The world does not need words. It articulates itself

in sunlight, leaves, and shadows. The stones on the path

are no less real for lying uncatalogued and uncounted.

The fluent leaves speak only the dialect of pure being.

The kiss is still itself though no words were spoken.”

From “Words” in Interrogations at Noon, by Dana Gioia

Whereas admission is about what we know, submission is about what we don’t know.

Poetry seems to bring a level of obscurity to whatever is being portrayed. It is unlike exposition which attempts to bring clarity through directness. Poetry acknowledges and accepts the power that mystery holds over human existence.

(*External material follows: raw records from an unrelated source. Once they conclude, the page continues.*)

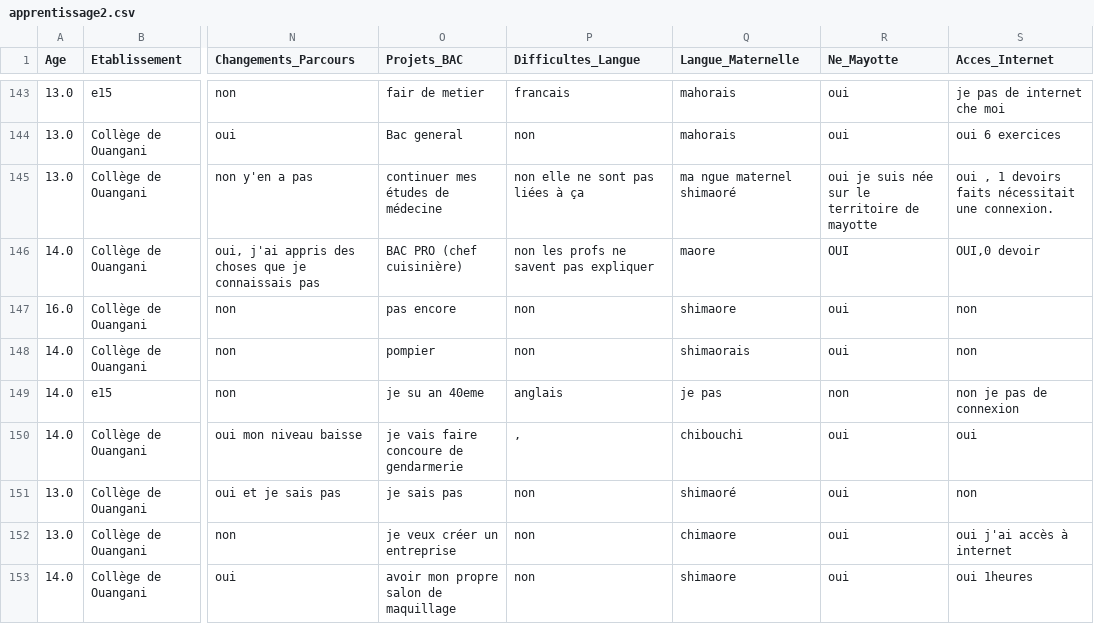
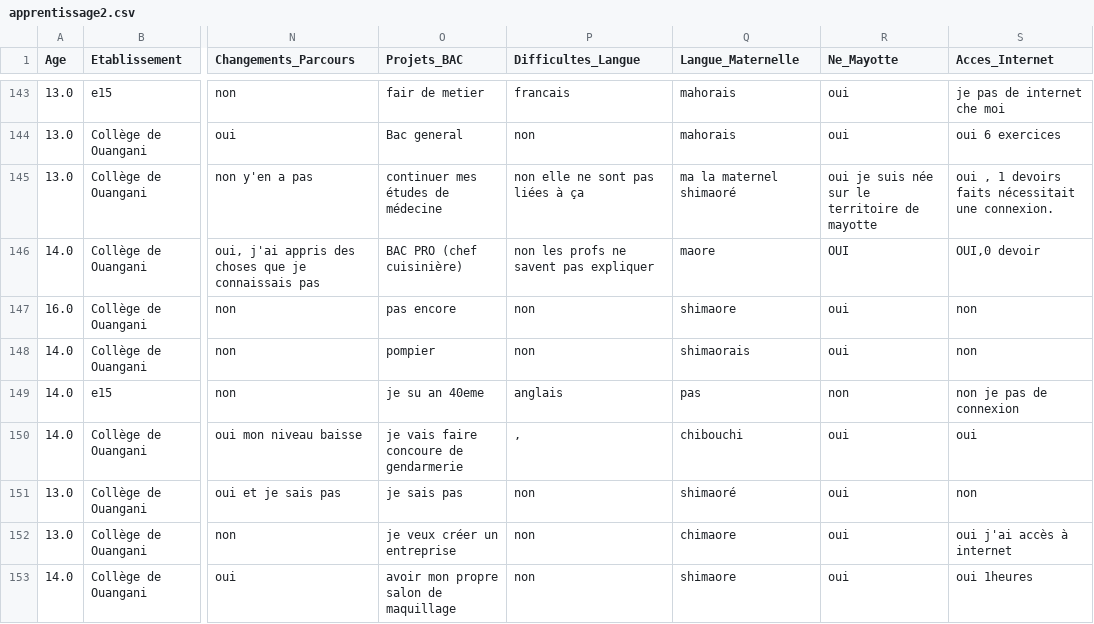
Before and after one commit to SamiraMS2050/Projet2025, a CSV file: apprentissage2.csv, drawn as a sheet; only a part is shown, gaps mark what is left out; the diff covers the shown part only; the diff names each change by its address in the sheet, - before the commit and + after, or states it on an @@ line.

Commit message:
quelque rectification colonne langue

```diff
--- a/apprentissage2.csv
+++ b/apprentissage2.csv
-Q145 (Langue_Maternelle): ma ngue maternel shimaoré
+Q145 (Langue_Maternelle): ma la maternel shimaoré
-Q149 (Langue_Maternelle): je pas
+Q149 (Langue_Maternelle): pas
```
Also changed, not shown: 8 edited cells elsewhere in this file.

Perhaps this spirit of poetry is the reason Jesus of Nazareth taught in the form of parable so often (Matthew 13). His obtuseness was purposeful so that those who would get it would actually get it, could; whereas those who would not, could not get the point of the teaching. There was a level of mental work needed to figure out the mystery of Jesus’ teaching and he knew that those who would do that work would respond to his teaching.

Poetry communicates through this same process and is therefore a better way to address life’s mysteries. It is perhaps the Modern world’s arrogance to think that all information we don’t know about this world and reality is just waiting for us to go out and discover it, that complete knowledge is within our grasp. A simple illustration I have often used to describe the limits of our knowledge begins by drawing a circle on a piece of paper. I then say to whomever I am talking to, suppose the circle represented all that exists – all Truth, all knowledge, etc. I then ask them to mark inside the circle how much of that knowledge do they know. Inevitably the marks I have seen made inside the circle are barely larger then the dot a ball-point pen. The mistake would be to think that the rest of the knowledge inside that circle is attainable.

Yet the stones remain less real to those who cannot

name them, or read the mute syllables graven in silica.

To see a red stone is less than seeing it as jasper –

metamorphic quartz, cousin to the flint the Kiowa

carved as arrowheads. To name is to know and remember.”

From “Words” in Interrogations at Noon, by Dana Gioia

Poetry humbly reminds me that I have limitations and I need to embrace them to live a more human life. When I read or write poetry I am resting on what I do and can know about this world and respecting what I don’t or can’t know about this world. At the same time I am also waiting for more of the mystery of life to be revealed to me through my experiences, my reading, my relationships, and my own reasoning out all these things. Mystery not only tells me that I may not be able to know some things, but it also invites me to explore more things. Poetry gives me a “table”, so to speak, upon which I can spread all my encounters with mystery to look at them and invite others also to share in them.

If you have read poems at the end of which you have thought, “What?” Don’t despair. I am in my fifth or sixth intensive reading through T.S. Eliot’s, Four Quartets and I think I am only just now beginning to grasp small bites of those 20 vignettes.

But isn’t this human experience? Living life within the bounds of what we know, trying to incorporate into it the things we don’t – even things beyond our understanding? This is why I enjoy poetry, and why you should too.